Keywords: Selectable 1D/2D GC/MS, SPME, Food, Flavor, Fragrance
Identification of important trace components in complex samples like fragrances, natural products, polymers or food products can be challenging. Achieving the mass on column and resolution necessary to locate peaks and identify trace components using a single column chromatographic separation can be difficult, if not impossible. A selectable 1D/2D GC/MS configuration based on Agilent® Technologies capillary flow technology (CFT) and low thermal mass (LTM) GC column modules with dissimilar column phases was used to perform two-dimensional GC analysis of different foodstuffs. Heartcutting was used to transfer analytes from the first to the second column. Mass spectrometry and olfactory detection were performed in parallel. Solid Phase Microextraction was used as a solventless means to introduce sufficient mass of sample onto the pre-column of the multidimensional system. SPME offers the added benefit of enabling "tuning" of the selectivity of the extraction through the choice of coating on the fiber. Separation and identification of selected flavor compounds from food products were used to demonstrate the effectiveness of the system. The main advantages of this configuration were the simple selection of one or two dimensional operation in combination with the ability to use mass spectrometry and olfactory detection in both dimensions for the analysis of odor active compounds.
Keywords: Automation, Solid Phase Microextraction, MAESTRO Software, GC/MS, Automated Sample Preparation
Solid phase microextraction (SPME) is a powerful technique for the analysis of trace components in a wide variety of matrices. The types of compounds which can be analyzed by this technique ranges from non-polar to semi-polar materials due to the different fi ber materials available. Most applications favor headspace over immersion sampling, therefore the analytes must be volatile enough to partition into the headspace of the vial being sampled. Often, heating and agitation of the sample are required. Quantifi cation can be a challenge due to matrix effects. Automation of these and other steps can help with sample throughput, precision and accuracy.
The MPS PrepStation is a dual-rail/dual robot configuration of the GERSTEL MPS 2 MultiPurpose Sampler. The PrepStation is fully programmable, combining automated sample preparation and sample introduction. One MPS 2 rail of the MPS PrepStation is an automated liquid sample handler that performs a wide range of sample preparation functions. The second MPS 2 rail can provide several automated sample introduction options, depending upon the selected MPS 2 hardware configuration.

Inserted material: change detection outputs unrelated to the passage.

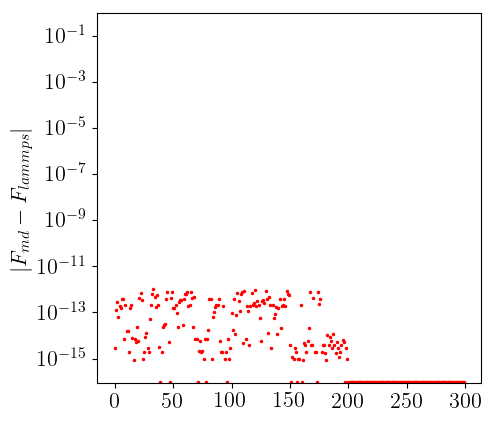
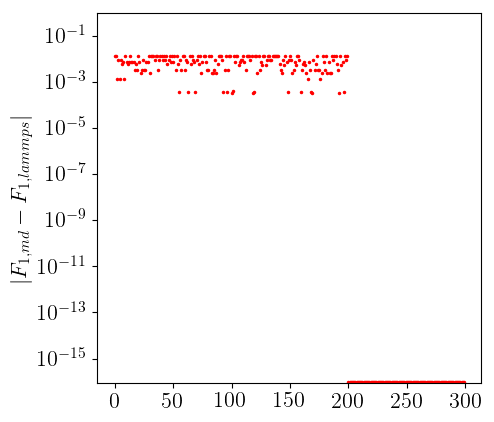
Rewrote main program for clarity, added tests for second time step positions/velocities/forces. Something is awfully wrong..

diff --git a/testcases/md-2d-lj/analysis/positions_and_velocities_and_forces.py b/testcases/md-2d-lj/analysis/positions_and_velocities_and_forces.py
@@ -46,29 +46,25 @@ if __name__ == '__main__':
     compileAndRun()
 
     # Read positions/forces.dump and lammps.dump 
-    forces_md        = readValues('forces.dump')
     positions_md     = readValues('positions.dump')
-    positions2_md    = readValues('positions2.dump')
     velocities_md    = readValues('velocities.dump')
-    positions_lammps, velocities_lammps, forces_lammps = getValuesLammps(0)
+    forces_md        = readValues('forces.dump')
+
+    positions2_md    = readValues('positions.dump')
+    velocities2_md   = readValues('velocities.dump')
+    forces2_md       = readValues('forces.dump')
+
+    positions_lammps,  velocities_lammps,  forces_lammps  = getValuesLammps(0)
+    positions2_lammps, velocities2_lammps, forces2_lammps = getValuesLammps(1)
 
     markersize = 3.0
     low_limit = 0.9e-16
     up_limit = 1e-0
     fontsize = 16
 
-    plt.figure()
     plt.rc('text', usetex=True)
-    difference = np.abs(np.ravel(forces_md)-np.ravel(forces_lammps))
-    difference[difference<1e-16] = 1e-16
-    plt.semilogy(difference, 'r.', markersize=markersize)
-    plt.ylabel(r"$|F_{md} - F_{lammps}|$", fontsize=fontsize)
-    plt.ylim((low_limit, up_limit))
-    plt.subplots_adjust(left=0.3)
-    plt.xticks(fontsize=fontsize)
-    plt.yticks(fontsize=fontsize)
-    plt.savefig(os.path.join(os.path.dirname(__file__), 'figures', 'forces-firststep.png'), transparent=True, bbox_inches='tight')
 
+    # POSITION STEP 1
     plt.figure()
     difference = np.abs(np.ravel(positions_md)-np.ravel(positions_lammps))
     difference[difference<1e-16] = 1e-16
@@ -80,6 +76,7 @@ if __name__ == '__main__':
     plt.yticks(fontsize=fontsize)
     plt.savefig(os.path.join(os.path.dirname(__file__), 'figures', 'positions-firststep.png'), transparent=True, bbox_inches='tight')
 
+    # VELOCITY STEP 1
     plt.figure()
     difference = np.abs(np.ravel(velocities_md)-np.ravel(velocities_lammps))
     difference[difference<1e-16] = 1e-16
@@ -90,10 +87,22 @@ if __name__ == '__main__':
     plt.xticks(fontsize=fontsize)
     plt.yticks(fontsize=fontsize)
     plt.savefig(os.path.join(os.path.dirname(__file__), 'figures', 'velocities-firststep.png'), transparent=True, bbox_inches='tight')
-
+    
+    # FORCES STEP 1
     plt.figure()
-    positions_lammps, _, _ = getValuesLammps(1)
-    difference = np.abs(np.ravel(positions2_md)-np.ravel(positions_lammps))
+    difference = np.abs(np.ravel(forces_md)-np.ravel(forces_lammps))
+    difference[difference<1e-16] = 1e-16
+    plt.semilogy(difference, 'r.', markersize=markersize)
+    plt.ylabel(r"$|F_{1,md} - F_{1,lammps}|$", fontsize=fontsize)
+    plt.ylim((low_limit, up_limit))
+    plt.subplots_adjust(left=0.3)
+    plt.xticks(fontsize=fontsize)
+    plt.yticks(fontsize=fontsize)
+    plt.savefig(os.path.join(os.path.dirname(__file__), 'figures', 'forces-firststep.png'), transparent=True, bbox_inches='tight')
+
+    # POSITION STEP 2
+    plt.figure()
+    difference = np.abs(np.ravel(positions2_md)-np.ravel(positions2_lammps))
     difference[difference<1e-16] = 1e-16
     plt.semilogy(difference, 'r.', markersize=markersize)
     plt.ylabel(r"$|r_{2,md} - r_{2,lammps}|$", fontsize=fontsize)
@@ -104,4 +113,30 @@ if __name__ == '__main__':
     plt.savefig(os.path.join(os.path.dirname(__file__), 'figures', 'positions-secondstep.png'), transparent=True, bbox_inches='tight')
     plt.show()
 
+    # VELOCITY STEP 2
+    plt.figure()
+    difference = np.abs(np.ravel(velocities2_md)-np.ravel(velocities2_lammps))
+    difference[difference<1e-16] = 1e-16
+    plt.semilogy(difference, 'r.', markersize=markersize)
+    plt.ylabel(r"$|v_{2,md} - v_{2,lammps}|$", fontsize=fontsize)
+    plt.subplots_adjust(left=0.3)
+    plt.ylim((low_limit, up_limit))
+    plt.xticks(fontsize=fontsize)
+    plt.yticks(fontsize=fontsize)
+    plt.savefig(os.path.join(os.path.dirname(__file__), 'figures', 'velocities-secondstep.png'), transparent=True, bbox_inches='tight')
+    plt.show()
+
+    # FORCES STEP 2
+    plt.figure()
+    difference = np.abs(np.ravel(forces2_md)-np.ravel(forces2_lammps))
+    difference[difference<1e-16] = 1e-16
+    plt.semilogy(difference, 'r.', markersize=markersize)
+    plt.ylabel(r"$|F_{2,md} - F_{2,lammps}|$", fontsize=fontsize)
+    plt.subplots_adjust(left=0.3)
+    plt.ylim((low_limit, up_limit))
+    plt.xticks(fontsize=fontsize)
+    plt.yticks(fontsize=fontsize)
+    plt.savefig(os.path.join(os.path.dirname(__file__), 'figures', 'forces-secondstep.png'), transparent=True, bbox_inches='tight')
+    
+    plt.show()
 

diff --git a/testcases/md-2d-lj/analysis/energies.py b/testcases/md-2d-lj/analysis/energies.py
@@ -52,12 +52,17 @@ if __name__ == '__main__':
     md_total     = np.sum(md_energies, axis=0)
     md_diff      = np.array([np.abs(md_total[i]-md_total[0]) for i in range(len(md_total))])
     md_diff[0]   = 1e-16
+    lammps_diff   = np.array([np.abs(lammps_total[i]-lammps_total[0]) for i in range(len(lammps_total))])
+    lammps_diff[0] = 1e-16
+
+    print(lammps_total)
 
     plt.figure()
     difference = np.abs(md_total - lammps_total)
     difference[difference<1e-16] = 1e-16
     plt.semilogy(difference, 'b-o', markersize=markersize, label=r'$|E_{md}-E_{lammps}|$')
     plt.semilogy(md_diff,    'r-o', markersize=markersize, label=r'$|\Delta E_{md}|$')
+    plt.semilogy(lammps_diff,    'k-o', markersize=markersize, label=r'$|\Delta E_{lammps}|$')
     plt.ylabel(r"$|\Delta E_{total}|$", fontsize=fontsize)
     plt.subplots_adjust(left=0.3)
     plt.ylim((low_limit, up_limit))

The new GERSTEL MAESTRO software provides users control software with a simplified user interface combined with significantly expanded capabilities. The sample preparation functions have been expanded, are easy to set up and have been extended to provide more operational flexibility.
This paper illustrates the use of automation to simplify sample preparation steps, such as derivatization, heating, agitation, and standard addition.